In January 2004, GIPEC selected a consulting team for Governors Island pre-development and planning. Following the work of the consulting team, a request for expression of interest was issued by GIPEC in 2005. This bid was directed at developers, investors, and a range of potential tenants. GIPEC received 96 submissions and utilizing these submissions GIPEC issued three Requests for Proposals (RFPs) for various design and use aspects. GIPEC ultimately threw out all proposals, stating that “none of the whole island proposals met enough of the high standards set out in the RFP selection criteria, including a coherent vision supported by market data, financial return and funding sources, combined with the depth of team experience that would be expected as part of a deal to justify a designation.” Thus, GIPEC decided to focus on the parkland components instead of selecting a long-term partner for redevelopment. On November 12, 2006 the group issued a Request for Statements of Qualification (RFQ) for professional design services for “new and historic parklands and [the] waterfront promenade”.
In January 2006, the city and state pledged to contribute a combined $60 million toward Governors Island’s preservation and redevelopment, although an alliance of civic groups said that this would not be enough. Free ferry rides from Lower Manhattan to Governors Island began in the summer of 2006, attracting 26,000 visitors, up from 8,000 in 2005. In 2006 it was also announced that Bushwick’s public New York Harbor School would relocate to the Island in 2010.
Governors Island development continued in 2007, as the city and state again split operating costs. In June 2007, a new operator was chosen to run the free ferry transportation to the Island, and in July 2007, GIPEC purchased a new ferry.
Free transportation to the island, bicycle rentals, cultural events, and recreational activities attracted over 100,000 visitors to Governors Island in 2008, as compared to 56,000 visitors in 2007. The island’s success as a visitor destination led to the planning of more projects, such as an entertainment complex, art studio, and exhibition space.
Developments on the island continue to evolve. In April 2009, the NPS announced that a portion of federal stimulus money would be allocated to stabilize Castle Williams, a monument on the island. Liberty Village, a Coast Guard housing complex built in 1988, was torn down and the site converted to a picnic area for the summer of 2009. The demolition of Liberty Village also opened the island’s 2.2-mile perimeter to pedestrians and bicyclists for the first time. $120 million in public financing has been invested in the project thus far and demolition and conversion to parkland is expected to be entirely complete in 2012 - although more funding will likely be needed. In June of 2009, the GIPEC collaborated with Brooklyn non-profit Added Value to open a 3-acre organic farm.

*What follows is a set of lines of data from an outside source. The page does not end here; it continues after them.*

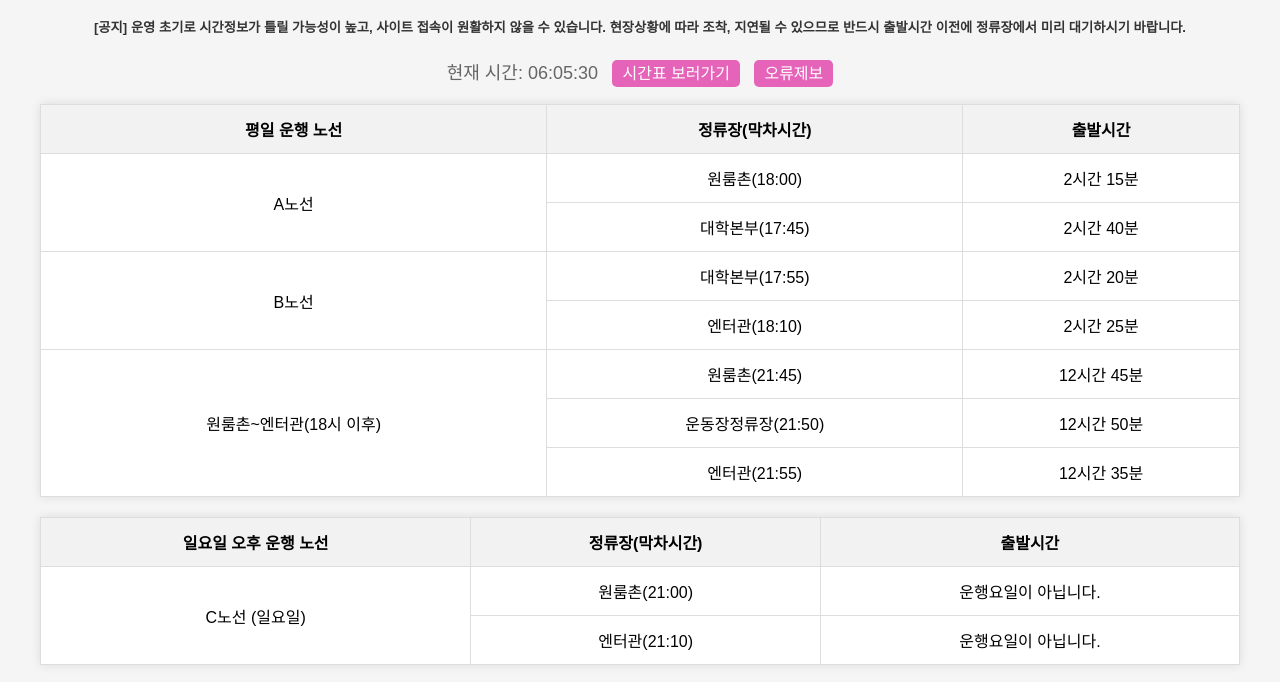
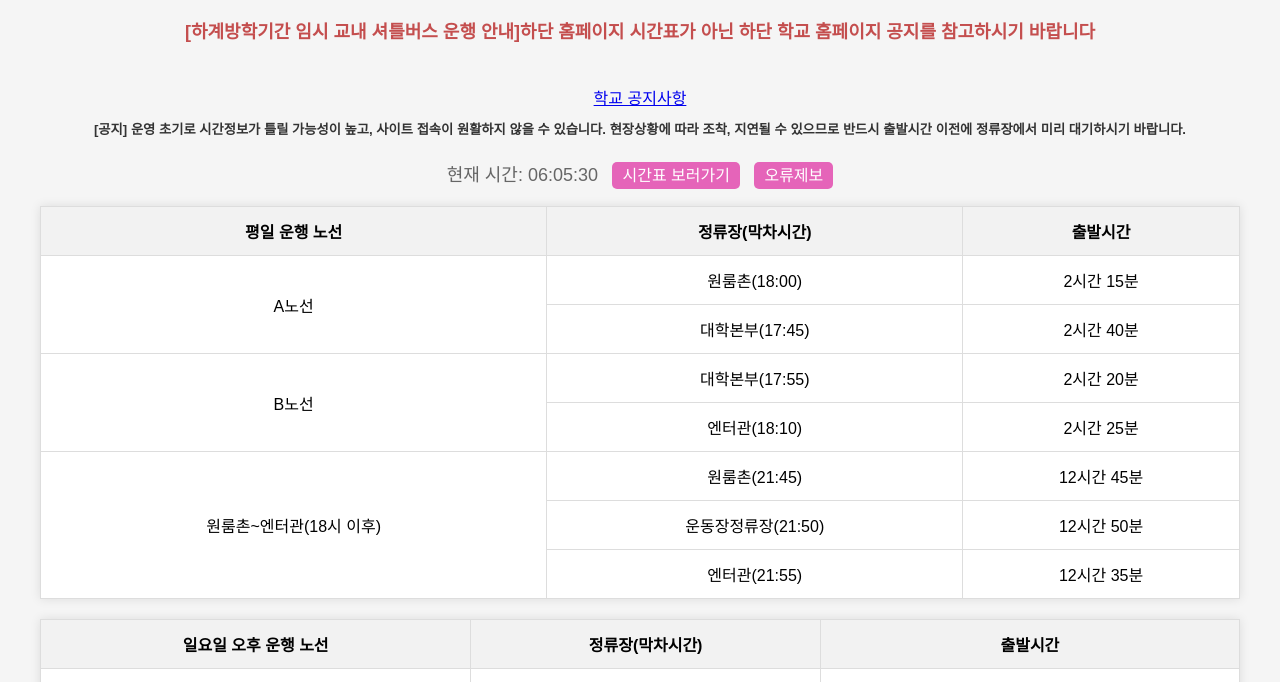
Before and after one commit to mytwice/DIMABUS, a plain HTML site: page index.html in a window 1280 px wide. Shown: the part 88-770 px from the top of the page. Drawn offline with Linux system fonts and the light colour scheme.

Commit message:
Update index.html
하계방학 공지 반영

```diff
--- a/index.html
+++ b/index.html
@@ -136,6 +136,15 @@
   <!-- <h6>
     [학교 홈페이지 긴급공지] 긴급공지
   </h6> -->
+
+
+  <h6>
+    [하계방학기간 임시 교내 셔틀버스 운행 안내]하단 홈페이지 시간표가 아닌 하단 학교 홈페이지 공지를 참고하시기 바랍니다
+  </h6>
+
+  <div>
+   <a href="https://www.dima.ac.kr/?p=111&page=1&viewMode=view&reqIdx=2406261211462756">학교 공지사항</a>
+  </div>
 
   <h5>
   [공지] 운영 초기로 시간정보가 틀릴 가능성이 높고, 사이트 접속이 원활하지 않을 수 있습니다. 현장상황에 따라 조착, 지연될 수 있으므로 반드시 출발시간 이전에 정류장에서 미리 대기하시기 바랍니다.
```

Within Governors Island's historic district, there are 52 buildings totaling 1.4 million square feet of space that require renovations. Any reuse of these buildings or new development must be submitted for approval through an RFP process. Three tenants have successfully submitted bids to occupy space on the island: the New York Harbor School, the Lower Manhattan Cultural Council, and the New York Water Taxi Beach (purveyor of dining and entertainment).
In April 2010, the state and city brokered a deal wherein the city acquired the 172 acre Governors Island. Much of the island will be converted into a public park, with some land reserved for commercial development, a high school, and a possible satellite campus of New York University. Under the terms of the agreement, Mayor Bloomberg will appoint 9 of the 13 members to the new Governors Island Operating Entity.
The total cost of redeveloping the Governors Island will reach an estimated $200 million, of which New York City has already pledged $41.5 million. The city will assume full responsibility for maintaining the island, except for a section occupied by a historic fortress that will remain controlled by the National Park Service. A transfer agreement with the federal government prohibits the city from building residential housing or casinos on the island. The acquisition of Governors Island reflects a major accomplishment in the city’s goal of acquiring more properties owned by the cash strapped State of New York.
Last updated: June 1, 2010